===== INPUT MATERIAL

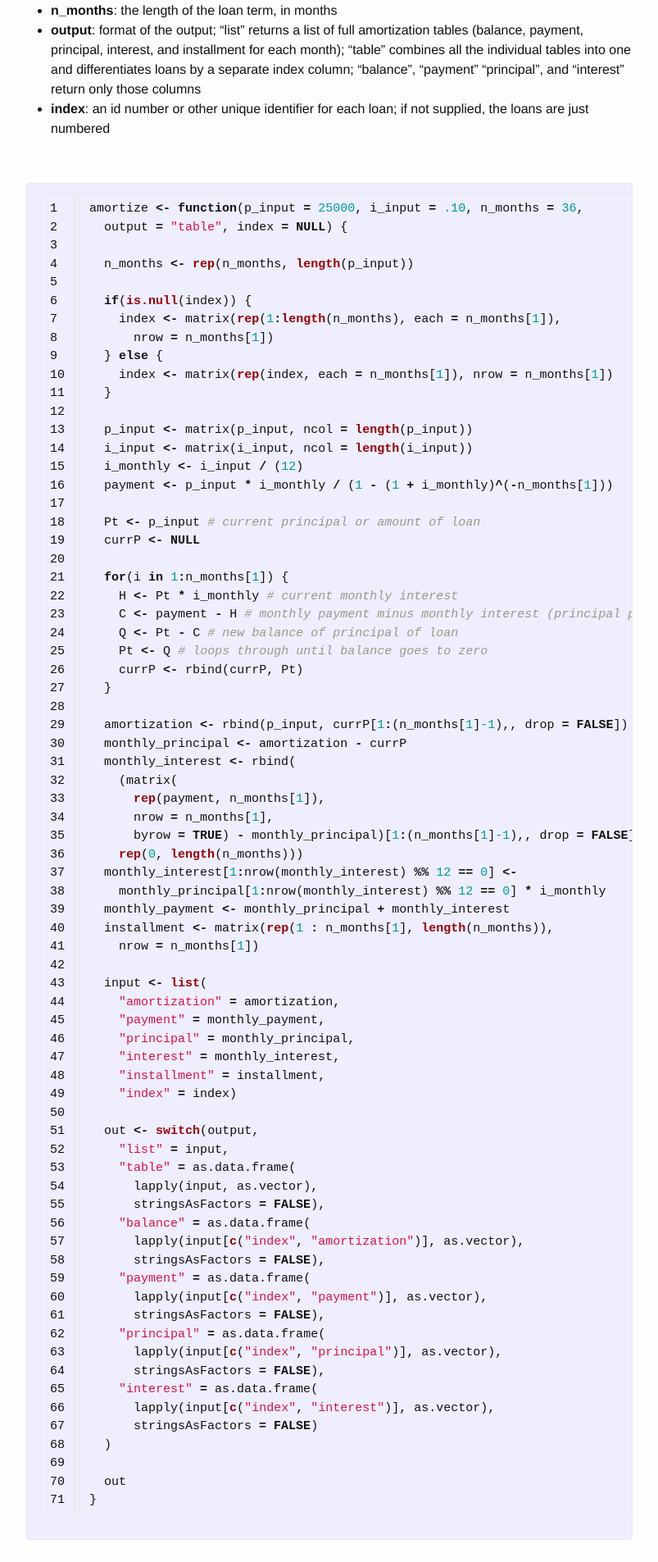
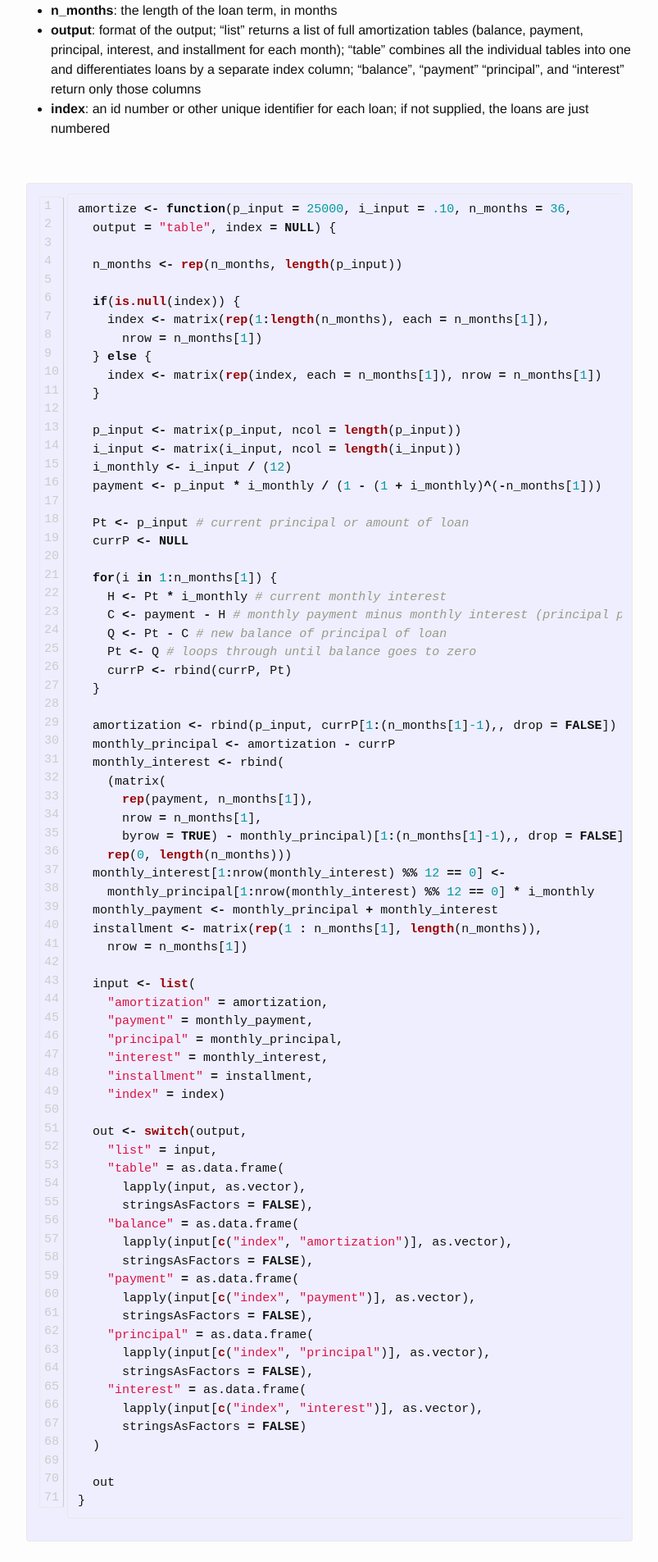
Before and after one commit to housesofstones/housesofstones.github.io, a Jekyll site: the page built from _posts/2013-08-29-a-simple-amortization-function.md, in a window 1280 px wide. Shown: the part 556-2461 px from the top of the page at 82% size, without its empty margins (238-1041 px from the left). Built offline with Jekyll 4.4.1, drawn with Linux system fonts in a browser that asks for light colours.

Commit message:
Update syntax.css

```diff
--- a/css/syntax.css
+++ b/css/syntax.css
@@ -59,5 +59,5 @@
 .highlight .vi { color: #008080 } /* Name.Variable.Instance */
 .highlight .il { color: #009999 } /* Literal.Number.Integer.Long */
 /* Added based on http://demisx.github.io/jekyll/2014/01/13/improve-code-highlighting-in-jekyll.html */
-.post > .highlight .lineno { color: #ccc; display:inline-block; padding: 0 5px; border-right:1px solid #ccc; }
-.post > .highlight pre code { display: block; white-space: pre; overflow-x: auto; word-wrap: normal; }
+.highlight .lineno { color: #ccc; display:inline-block; padding: 0 5px; border-right:1px solid #ccc; }
+.highlight pre code { display: block; white-space: pre; overflow-x: auto; word-wrap: normal; }
```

==========

**TASK GOAL**
All lines that include the word "right" must be copied from the material above.

**EXPECTED ANSWER**
-.post > .highlight .lineno { color: #ccc; display:inline-block; padding: 0 5px; border-right:1px solid #ccc; }
+.highlight .lineno { color: #ccc; display:inline-block; padding: 0 5px; border-right:1px solid #ccc; }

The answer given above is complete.